• [HOW TO COMPLETE THIS TASK]: Every line of the data below that holds the string "README" needs to be reported.

• [EXERCISE DATA]:
::::::

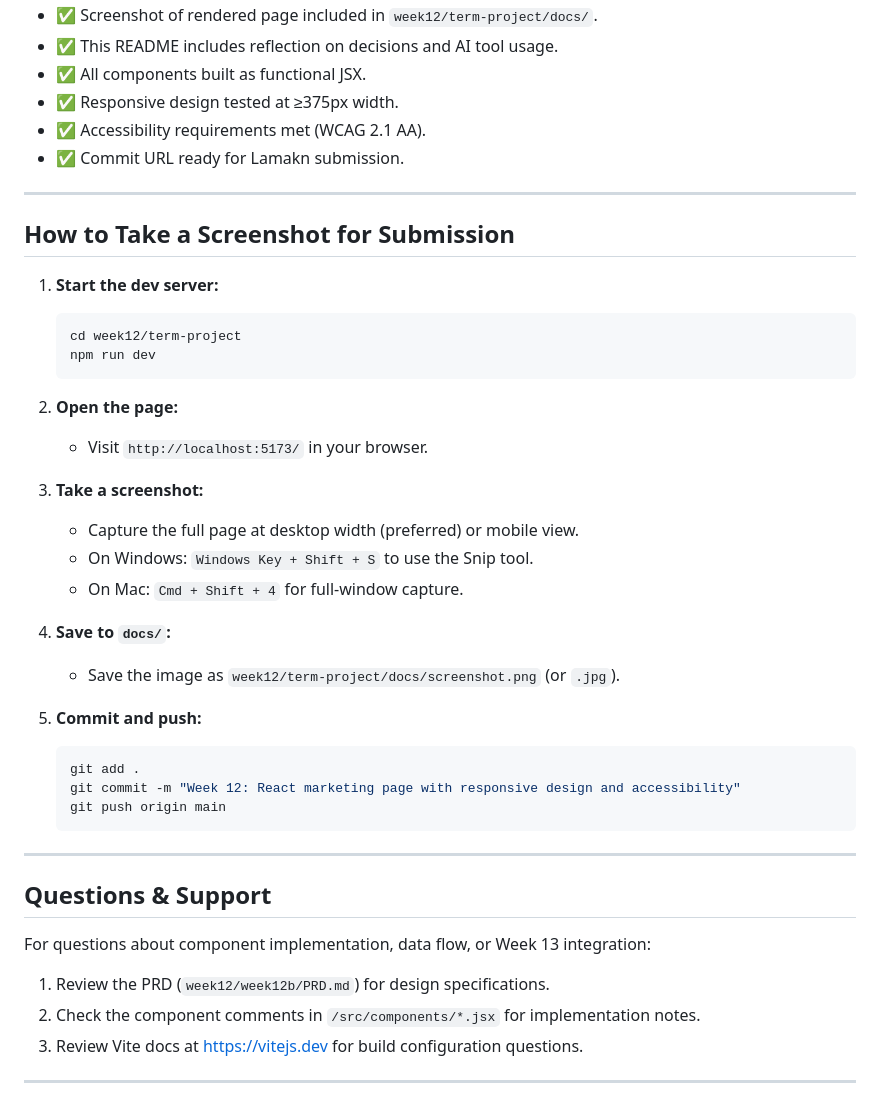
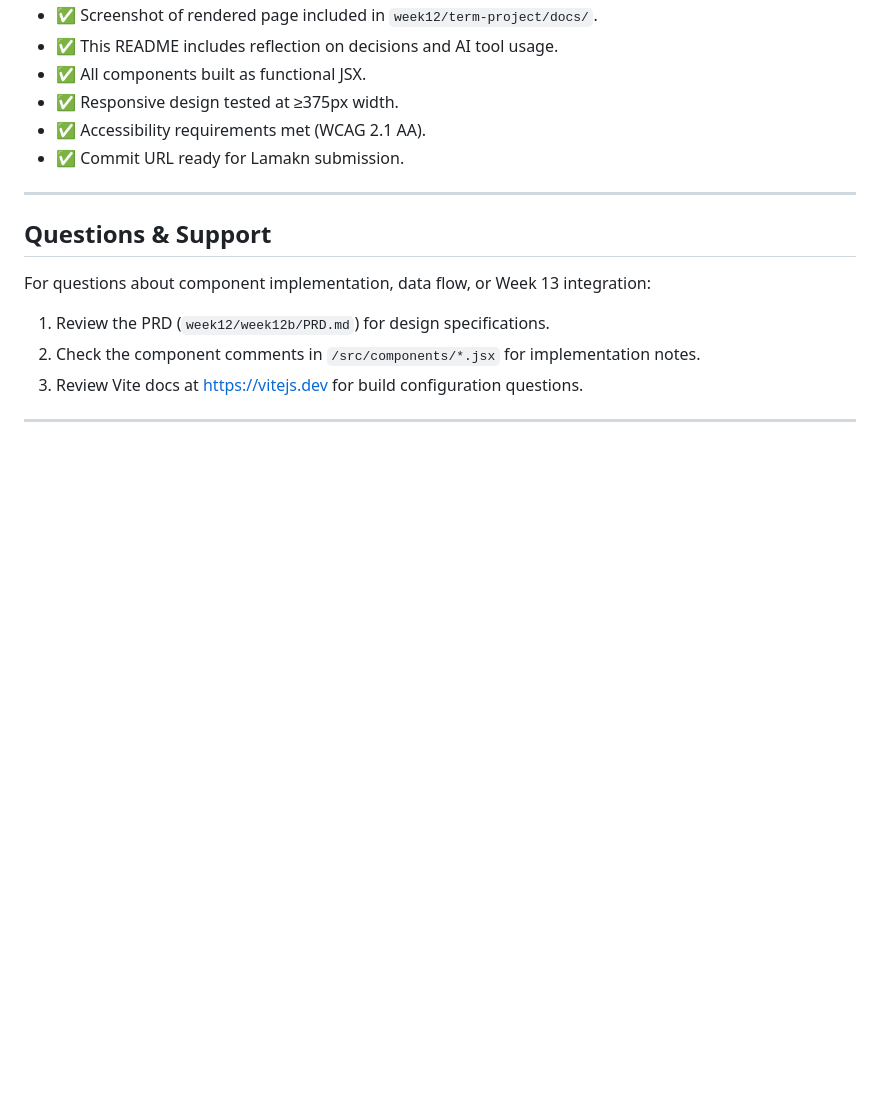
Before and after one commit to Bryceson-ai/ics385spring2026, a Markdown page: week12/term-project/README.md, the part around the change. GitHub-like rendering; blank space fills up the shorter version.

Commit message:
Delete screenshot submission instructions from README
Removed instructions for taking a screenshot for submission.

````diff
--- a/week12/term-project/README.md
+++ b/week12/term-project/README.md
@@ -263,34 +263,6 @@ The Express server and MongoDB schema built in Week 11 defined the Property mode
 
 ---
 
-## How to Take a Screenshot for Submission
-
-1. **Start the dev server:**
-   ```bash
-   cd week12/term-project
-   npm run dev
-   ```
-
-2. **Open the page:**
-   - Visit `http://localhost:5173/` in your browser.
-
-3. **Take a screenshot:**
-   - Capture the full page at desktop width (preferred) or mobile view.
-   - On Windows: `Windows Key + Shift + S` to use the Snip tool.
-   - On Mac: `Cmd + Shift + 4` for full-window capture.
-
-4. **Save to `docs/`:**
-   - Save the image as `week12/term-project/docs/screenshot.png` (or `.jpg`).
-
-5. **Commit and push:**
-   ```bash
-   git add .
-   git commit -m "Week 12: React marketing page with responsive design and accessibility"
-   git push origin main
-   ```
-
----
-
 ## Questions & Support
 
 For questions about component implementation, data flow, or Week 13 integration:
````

::::::

• [ANSWER AREA]:
Before and after one commit to Bryceson-ai/ics385spring2026, a Markdown page: week12/term-project/README.md, the part around the change. GitHub-like rendering; blank space fills up the shorter version.
Delete screenshot submission instructions from README
--- a/week12/term-project/README.md
+++ b/week12/term-project/README.md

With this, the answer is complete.